    However, this isn’t enough to break through all of the frigid ice and bring international students out of secluded friend groups, and the same goes for students from the United States. With the Global Crossroads Living-Learning Community and limited dorms that stay open during break periods, it makes sense why most students who are studying abroad at the University get filtered into PAR and ISR residence halls.

    Even still, this should not serve as an excuse for the limited integration done by the University to ensure that transfer students and American students mingle, talk or even meet. It’s unfair to the entire student body to have such limited programming. It can give international students a disjointed, and sometimes cold, impression of what America actually is.

    And it doesn’t help that the language barrier is only fixable on a one-way street. While any non-native English speaker wanting to study here must take an English test, there are many different components to being proficient in a language. While you might be an excellent reader of a certain language, you might not be able to easily pick it up while listening or speaking. And even if you feel like an excellent speaker in the classroom, it is much different being immersed among native speakers when slang and dialects are incorporated.

    The burden of socializing is then put, unfortunately, almost entirely on Chinese students, as they speak English, but Chinese is not a language frequently taught in American schools. If most transfer students were from Spain, Mexico or France, more American students might be able to more comfortably and confidently start conversation, and vice versa. This language barrier is the fault of nobody, and yet, we are all facing the consequences of it due to what I feel are limited integration attempts by the University.

    Instead of throwing everyone into the same student body, adding fuel to various prejudices, taking in big tuition payments and calling it a successfully diverse University, more effort should be put into trying to teach American students about international culture and international students about American culture.
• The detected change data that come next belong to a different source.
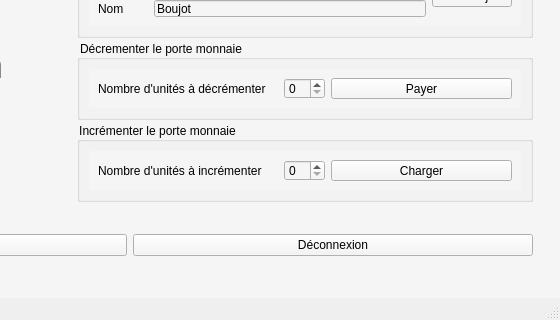
This is TP/mainwindow.ui in Nicooow/tp-nfc as Qt 5 draws it before an edit; both pictures show x 300 to 860 and y 154 to 474 of the 860 by 474 pixel window. The edited form follows.
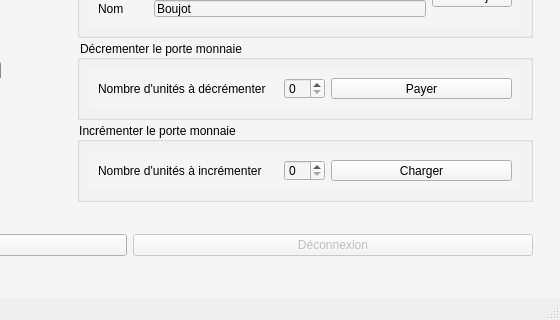
This is the edited form. Icons and pictures are not drawn.

```diff
--- a/TP/mainwindow.ui
+++ b/TP/mainwindow.ui
@@ -378,7 +378,10 @@
         </widget>
        </item>
        <item>
-        <widget class="QPushButton" name="pushButton_6">
+        <widget class="QPushButton" name="disconnect">
+         <property name="enabled">
+          <bool>false</bool>
+         </property>
          <property name="text">
           <string>Déconnexion</string>
          </property>
```
Left out of the diff: 2 changed lines with no effect on the pictures.
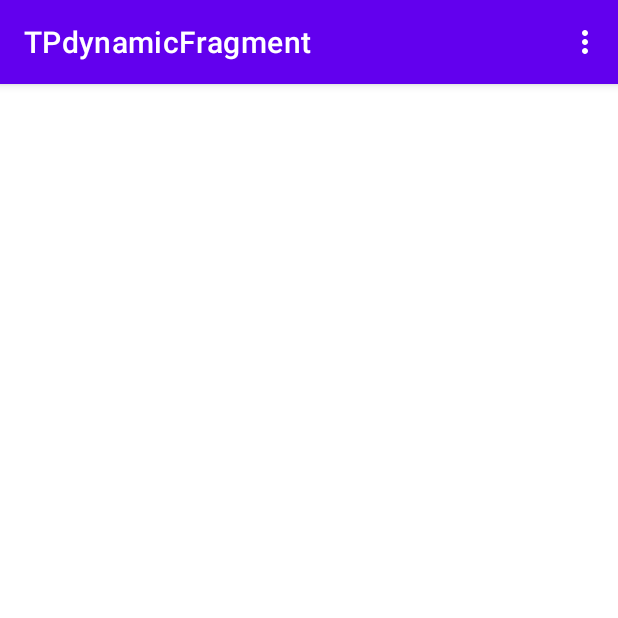
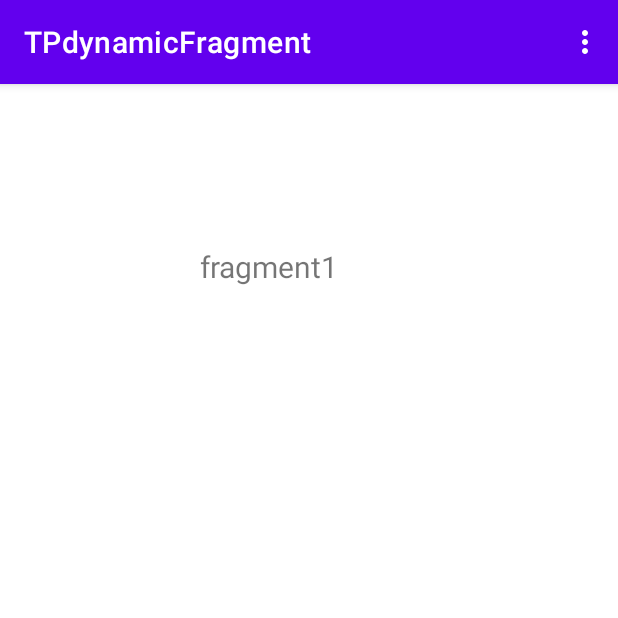
Before and after one commit to david95110/TPdynamicFragment, an Android app: the screen it shows after launch (MainActivity), on a phone screen of 412 x 824 dp, the top half of it. Run offline under Robolectric (Android 15) with nearby library versions, the phone set to English and light mode, and no system bars.

```diff
--- a/app/src/main/res/layout/activity_main.xml
+++ b/app/src/main/res/layout/activity_main.xml
@@ -1,11 +1,11 @@
 <?xml version="1.0" encoding="utf-8"?>
-<androidx.drawerlayout.widget.DrawerLayout
-    layout_width=""
-    layout_height=""
-    >
-<LinearLayout xmlns:android="http://schemas.android.com/apk/res/android"
+<androidx.drawerlayout.widget.DrawerLayout xmlns:android="http://schemas.android.com/apk/res/android"
     xmlns:app="http://schemas.android.com/apk/res-auto"
     xmlns:tools="http://schemas.android.com/tools"
+    android:layout_width="match_parent"
+    android:layout_height="match_parent"
+    >
+<LinearLayout
     android:layout_width="match_parent"
     android:layout_height="match_parent"
     android:orientation="vertical"
```
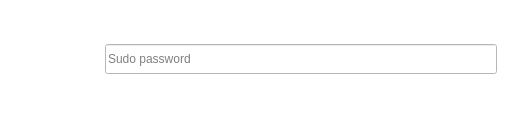
Qt form files/resources/ui/password.ui (TaqsBlaze/swapify) before a commit.
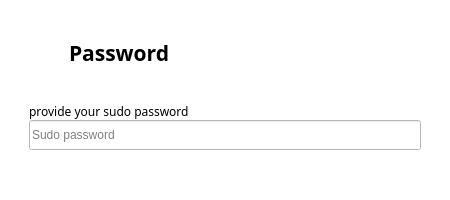
The same form after that commit. Icons and pictures are not drawn.

Commit message: redesigned program flow and added new icons

The edit to the form file:
```diff
--- a/files/resources/ui/password.ui
+++ b/files/resources/ui/password.ui
@@ -6,20 +6,20 @@
    <rect>
     <x>0</x>
     <y>0</y>
-    <width>526</width>
-    <height>119</height>
+    <width>450</width>
+    <height>200</height>
    </rect>
   </property>
   <property name="minimumSize">
    <size>
-    <width>526</width>
-    <height>119</height>
+    <width>450</width>
+    <height>200</height>
    </size>
   </property>
   <property name="maximumSize">
    <size>
-    <width>526</width>
-    <height>119</height>
+    <width>450</width>
+    <height>200</height>
    </size>
   </property>
   <property name="font">
@@ -38,7 +38,7 @@
    <string notr="true">background-color: rgb(255, 255, 255);</string>
   </property>
   <widget class="QWidget" name="centralwidget">
-   <layout class="QHBoxLayout" name="horizontalLayout">
+   <layout class="QVBoxLayout" name="verticalLayout_2">
     <item>
      <widget class="QFrame" name="frame_2">
       <property name="frameShape">
@@ -91,10 +91,25 @@
          </property>
         </widget>
        </item>
+       <item>
+        <widget class="QLabel" name="label_2">
+         <property name="font">
+          <font>
+           <family>Segoe UI Semibold</family>
+           <pointsize>16</pointsize>
+           <weight>75</weight>
+           <bold>true</bold>
+          </font>
+         </property>
+         <property name="text">
+          <string>Password</string>
+         </property>
+        </widget>
+       </item>
       </layout>
      </widget>
     </item>
-    <item>
+    <item alignment="Qt::AlignTop">
      <widget class="QFrame" name="frame">
       <property name="frameShape">
        <enum>QFrame::NoFrame</enum>
@@ -118,6 +133,19 @@
        <property name="bottomMargin">
         <number>0</number>
        </property>
+       <item>
+        <widget class="QLabel" name="label_3">
+         <property name="font">
+          <font>
+           <family>Segoe UI Light</family>
+           <pointsize>9</pointsize>
+          </font>
+         </property>
+         <property name="text">
+          <string>provide your sudo password</string>
+         </property>
+        </widget>
+       </item>
        <item>
         <widget class="QLineEdit" name="password_input">
          <property name="minimumSize">
@@ -132,6 +160,9 @@
            <height>30</height>
           </size>
          </property>
+         <property name="styleSheet">
+          <string notr="true">image: url(:/icons/password.png);</string>
+         </property>
          <property name="echoMode">
           <enum>QLineEdit::Password</enum>
          </property>
```
Left out of the diff: 10 changed lines with no effect on the pictures. The commit also changes 13 other files.
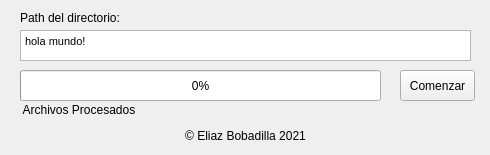
First picture: the form in Interface_Pruebas/main.ui, repository UltiRequiem/recursive-pdf-page-counter, before the edit.
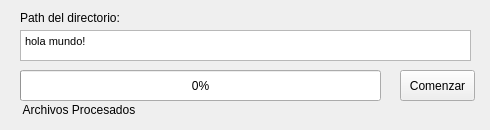
Second picture: the form after the edit.

```diff
--- a/Interface_Pruebas/main.ui
+++ b/Interface_Pruebas/main.ui
@@ -7,7 +7,7 @@
     <x>0</x>
     <y>0</y>
     <width>490</width>
-    <height>155</height>
+    <height>130</height>
    </rect>
   </property>
   <property name="windowTitle">
```
Left out of the diff: 6 changed lines with no effect on the pictures.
    There are so many different components to creating a cohesive, spirited and successful student body, and we have a long way to go to make campus inclusiveness as effective as it could be.

    Emma is a sophomore in LAS. She can be reached at [email protected].